* _Task instructions_:
Lines below that include the word "print" should each be copied.

[Stored items from a collection]
+---+
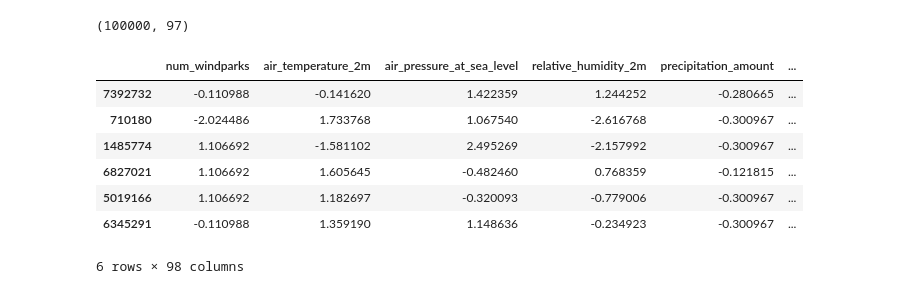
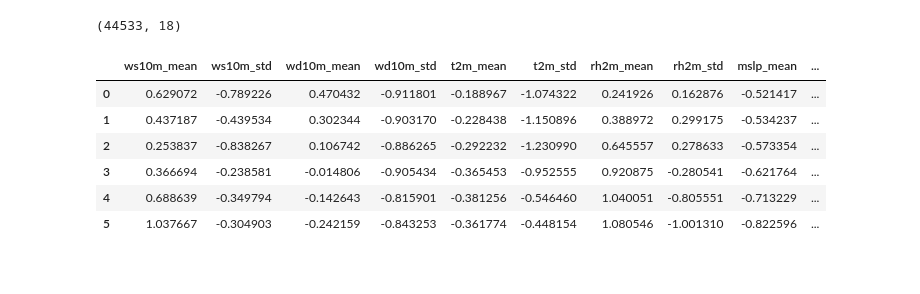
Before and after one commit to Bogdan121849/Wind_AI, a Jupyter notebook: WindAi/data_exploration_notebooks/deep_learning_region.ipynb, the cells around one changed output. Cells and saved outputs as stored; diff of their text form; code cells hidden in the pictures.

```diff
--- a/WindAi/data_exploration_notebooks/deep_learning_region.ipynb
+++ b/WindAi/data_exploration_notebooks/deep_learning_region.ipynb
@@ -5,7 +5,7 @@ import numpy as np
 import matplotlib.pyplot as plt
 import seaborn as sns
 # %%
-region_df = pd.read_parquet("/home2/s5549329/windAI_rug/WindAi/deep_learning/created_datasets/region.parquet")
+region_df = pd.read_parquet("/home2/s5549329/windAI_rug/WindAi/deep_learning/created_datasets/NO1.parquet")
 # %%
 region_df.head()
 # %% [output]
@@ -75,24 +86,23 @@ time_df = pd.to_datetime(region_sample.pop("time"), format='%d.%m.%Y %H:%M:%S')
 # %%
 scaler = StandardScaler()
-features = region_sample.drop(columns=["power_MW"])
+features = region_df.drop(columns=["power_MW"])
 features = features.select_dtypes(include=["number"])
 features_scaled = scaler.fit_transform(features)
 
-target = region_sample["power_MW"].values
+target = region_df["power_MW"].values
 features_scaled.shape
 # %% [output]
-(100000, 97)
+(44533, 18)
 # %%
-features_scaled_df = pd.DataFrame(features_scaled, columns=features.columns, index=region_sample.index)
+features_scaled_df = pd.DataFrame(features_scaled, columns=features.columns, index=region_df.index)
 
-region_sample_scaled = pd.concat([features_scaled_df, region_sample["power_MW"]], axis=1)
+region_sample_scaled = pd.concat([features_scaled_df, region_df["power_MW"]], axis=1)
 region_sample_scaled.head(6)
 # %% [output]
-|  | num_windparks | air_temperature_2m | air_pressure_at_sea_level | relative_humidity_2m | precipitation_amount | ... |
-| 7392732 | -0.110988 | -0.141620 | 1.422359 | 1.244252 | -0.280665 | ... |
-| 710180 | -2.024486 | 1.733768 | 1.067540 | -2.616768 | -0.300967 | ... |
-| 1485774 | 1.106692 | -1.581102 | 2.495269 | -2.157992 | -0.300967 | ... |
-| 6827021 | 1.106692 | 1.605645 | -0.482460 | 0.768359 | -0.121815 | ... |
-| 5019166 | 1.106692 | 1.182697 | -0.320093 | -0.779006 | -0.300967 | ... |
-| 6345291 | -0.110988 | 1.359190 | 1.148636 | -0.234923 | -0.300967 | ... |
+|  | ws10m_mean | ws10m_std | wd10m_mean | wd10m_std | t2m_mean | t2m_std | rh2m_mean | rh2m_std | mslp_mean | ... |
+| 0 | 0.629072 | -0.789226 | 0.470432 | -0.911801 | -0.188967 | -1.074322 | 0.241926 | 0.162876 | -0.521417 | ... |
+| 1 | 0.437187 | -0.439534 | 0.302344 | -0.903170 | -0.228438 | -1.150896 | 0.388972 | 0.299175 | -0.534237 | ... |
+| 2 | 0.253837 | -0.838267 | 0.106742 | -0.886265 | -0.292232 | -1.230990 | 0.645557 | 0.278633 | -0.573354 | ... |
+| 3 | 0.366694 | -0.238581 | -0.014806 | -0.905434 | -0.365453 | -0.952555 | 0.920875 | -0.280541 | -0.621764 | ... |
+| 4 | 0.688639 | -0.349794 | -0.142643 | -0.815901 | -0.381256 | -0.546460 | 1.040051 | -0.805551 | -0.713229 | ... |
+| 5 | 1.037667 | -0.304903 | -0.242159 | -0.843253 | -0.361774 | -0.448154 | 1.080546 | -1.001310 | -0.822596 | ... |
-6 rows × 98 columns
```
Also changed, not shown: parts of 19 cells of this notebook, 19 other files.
+---+
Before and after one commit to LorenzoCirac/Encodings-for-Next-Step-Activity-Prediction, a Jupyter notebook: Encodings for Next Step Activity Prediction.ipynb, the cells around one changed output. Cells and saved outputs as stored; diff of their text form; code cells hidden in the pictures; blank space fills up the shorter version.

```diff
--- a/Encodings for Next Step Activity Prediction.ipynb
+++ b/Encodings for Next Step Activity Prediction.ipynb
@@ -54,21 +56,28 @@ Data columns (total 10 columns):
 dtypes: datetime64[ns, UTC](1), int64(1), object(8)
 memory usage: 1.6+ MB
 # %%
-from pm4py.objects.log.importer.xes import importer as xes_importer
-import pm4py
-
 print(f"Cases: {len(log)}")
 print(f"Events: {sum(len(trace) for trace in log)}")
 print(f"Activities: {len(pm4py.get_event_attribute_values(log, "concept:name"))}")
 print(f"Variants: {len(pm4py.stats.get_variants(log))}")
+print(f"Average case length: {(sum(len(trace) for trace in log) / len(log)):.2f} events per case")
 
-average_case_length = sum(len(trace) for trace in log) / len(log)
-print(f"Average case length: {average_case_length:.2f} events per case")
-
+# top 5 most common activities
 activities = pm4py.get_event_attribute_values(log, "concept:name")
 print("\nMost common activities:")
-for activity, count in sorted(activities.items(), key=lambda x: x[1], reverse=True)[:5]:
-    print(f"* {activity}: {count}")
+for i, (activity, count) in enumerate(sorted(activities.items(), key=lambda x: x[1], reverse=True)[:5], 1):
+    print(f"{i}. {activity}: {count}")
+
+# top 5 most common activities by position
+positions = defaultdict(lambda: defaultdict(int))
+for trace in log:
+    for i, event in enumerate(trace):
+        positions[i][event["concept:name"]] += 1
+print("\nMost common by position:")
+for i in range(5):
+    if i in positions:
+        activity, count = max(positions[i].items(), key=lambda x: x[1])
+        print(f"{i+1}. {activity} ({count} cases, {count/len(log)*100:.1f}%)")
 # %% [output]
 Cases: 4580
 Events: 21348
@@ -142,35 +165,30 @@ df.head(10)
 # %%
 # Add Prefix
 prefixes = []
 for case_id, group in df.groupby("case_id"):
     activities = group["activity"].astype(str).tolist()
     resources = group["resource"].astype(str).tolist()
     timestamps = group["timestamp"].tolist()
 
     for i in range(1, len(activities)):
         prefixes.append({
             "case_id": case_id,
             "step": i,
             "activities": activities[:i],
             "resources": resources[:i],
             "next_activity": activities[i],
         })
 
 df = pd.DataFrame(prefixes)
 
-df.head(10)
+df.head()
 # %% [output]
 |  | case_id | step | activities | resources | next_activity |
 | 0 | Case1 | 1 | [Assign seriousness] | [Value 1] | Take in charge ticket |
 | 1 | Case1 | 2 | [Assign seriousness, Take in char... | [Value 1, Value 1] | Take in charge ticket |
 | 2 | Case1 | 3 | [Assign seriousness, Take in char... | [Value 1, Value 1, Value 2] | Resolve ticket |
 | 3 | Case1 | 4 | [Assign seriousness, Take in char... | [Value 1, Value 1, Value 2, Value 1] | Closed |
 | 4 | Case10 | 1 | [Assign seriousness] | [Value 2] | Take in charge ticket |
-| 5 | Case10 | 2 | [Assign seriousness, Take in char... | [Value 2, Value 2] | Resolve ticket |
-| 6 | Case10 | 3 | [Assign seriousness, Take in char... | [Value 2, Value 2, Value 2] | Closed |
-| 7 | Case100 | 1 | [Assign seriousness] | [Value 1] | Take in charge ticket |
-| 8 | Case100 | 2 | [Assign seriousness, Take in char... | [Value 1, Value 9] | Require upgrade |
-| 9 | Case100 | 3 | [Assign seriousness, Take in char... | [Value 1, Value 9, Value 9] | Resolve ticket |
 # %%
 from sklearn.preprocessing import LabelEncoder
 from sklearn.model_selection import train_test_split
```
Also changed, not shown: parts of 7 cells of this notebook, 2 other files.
+---+
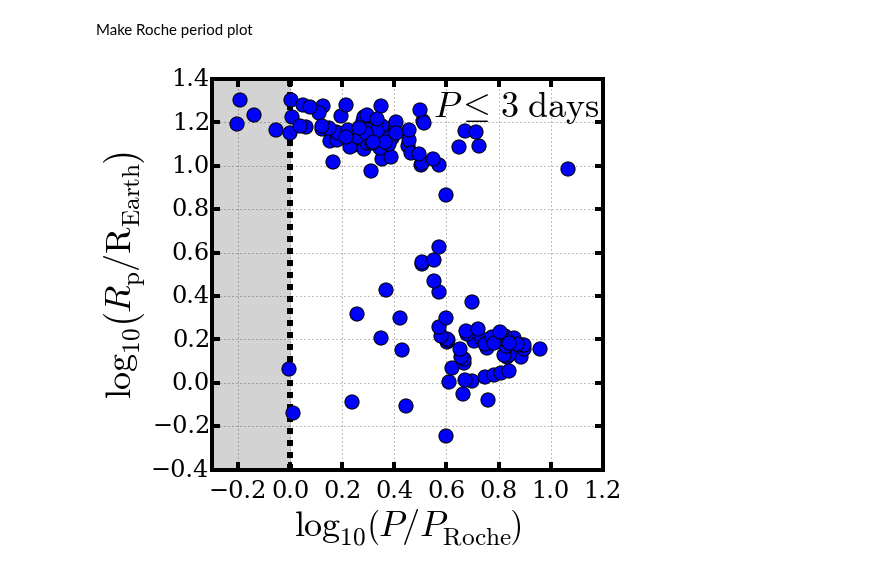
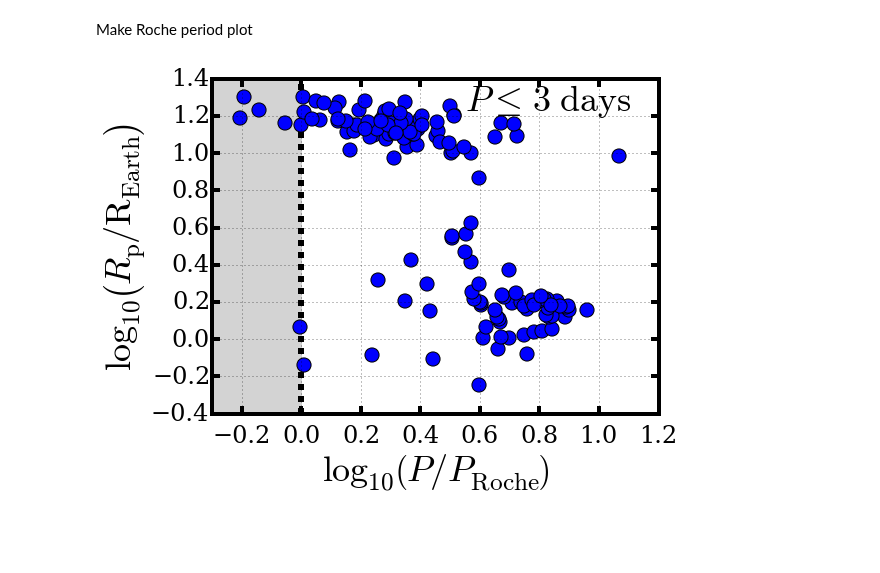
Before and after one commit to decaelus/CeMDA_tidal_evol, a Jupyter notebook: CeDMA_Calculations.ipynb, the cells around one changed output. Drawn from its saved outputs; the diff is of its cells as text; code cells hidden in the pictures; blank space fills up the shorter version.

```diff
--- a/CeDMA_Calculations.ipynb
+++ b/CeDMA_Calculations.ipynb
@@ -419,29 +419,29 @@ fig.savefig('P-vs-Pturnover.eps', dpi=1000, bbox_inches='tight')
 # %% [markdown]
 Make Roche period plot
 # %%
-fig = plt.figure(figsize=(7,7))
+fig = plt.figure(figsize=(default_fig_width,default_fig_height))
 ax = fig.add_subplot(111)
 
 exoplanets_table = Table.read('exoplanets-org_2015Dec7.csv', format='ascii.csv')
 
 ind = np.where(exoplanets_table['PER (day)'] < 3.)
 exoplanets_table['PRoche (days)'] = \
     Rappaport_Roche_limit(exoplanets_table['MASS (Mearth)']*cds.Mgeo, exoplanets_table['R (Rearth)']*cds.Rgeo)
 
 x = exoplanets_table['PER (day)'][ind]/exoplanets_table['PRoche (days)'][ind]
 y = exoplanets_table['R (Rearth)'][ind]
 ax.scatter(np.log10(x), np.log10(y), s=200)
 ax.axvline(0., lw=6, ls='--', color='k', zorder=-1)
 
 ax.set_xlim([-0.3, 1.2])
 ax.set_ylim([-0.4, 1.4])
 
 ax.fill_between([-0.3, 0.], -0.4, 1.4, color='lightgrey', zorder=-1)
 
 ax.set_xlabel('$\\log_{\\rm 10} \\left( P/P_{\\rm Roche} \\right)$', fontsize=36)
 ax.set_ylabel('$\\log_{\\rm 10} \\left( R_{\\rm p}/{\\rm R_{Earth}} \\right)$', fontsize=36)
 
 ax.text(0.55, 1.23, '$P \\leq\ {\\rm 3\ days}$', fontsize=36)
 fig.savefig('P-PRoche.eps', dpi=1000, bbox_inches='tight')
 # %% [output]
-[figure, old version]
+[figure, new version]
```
+---+
* _Task output_:
 print(f"Cases: {len(log)}")
 print(f"Events: {sum(len(trace) for trace in log)}")
 print(f"Activities: {len(pm4py.get_event_attribute_values(log, "concept:name"))}")
 print(f"Variants: {len(pm4py.stats.get_variants(log))}")
+print(f"Average case length: {(sum(len(trace) for trace in log) / len(log)):.2f} events per case")
-print(f"Average case length: {average_case_length:.2f} events per case")
 print("\nMost common activities:")
-    print(f"* {activity}: {count}")
+    print(f"{i}. {activity}: {count}")
+print("\nMost common by position:")
+        print(f"{i+1}. {activity} ({count} cases, {count/len(log)*100:.1f}%)")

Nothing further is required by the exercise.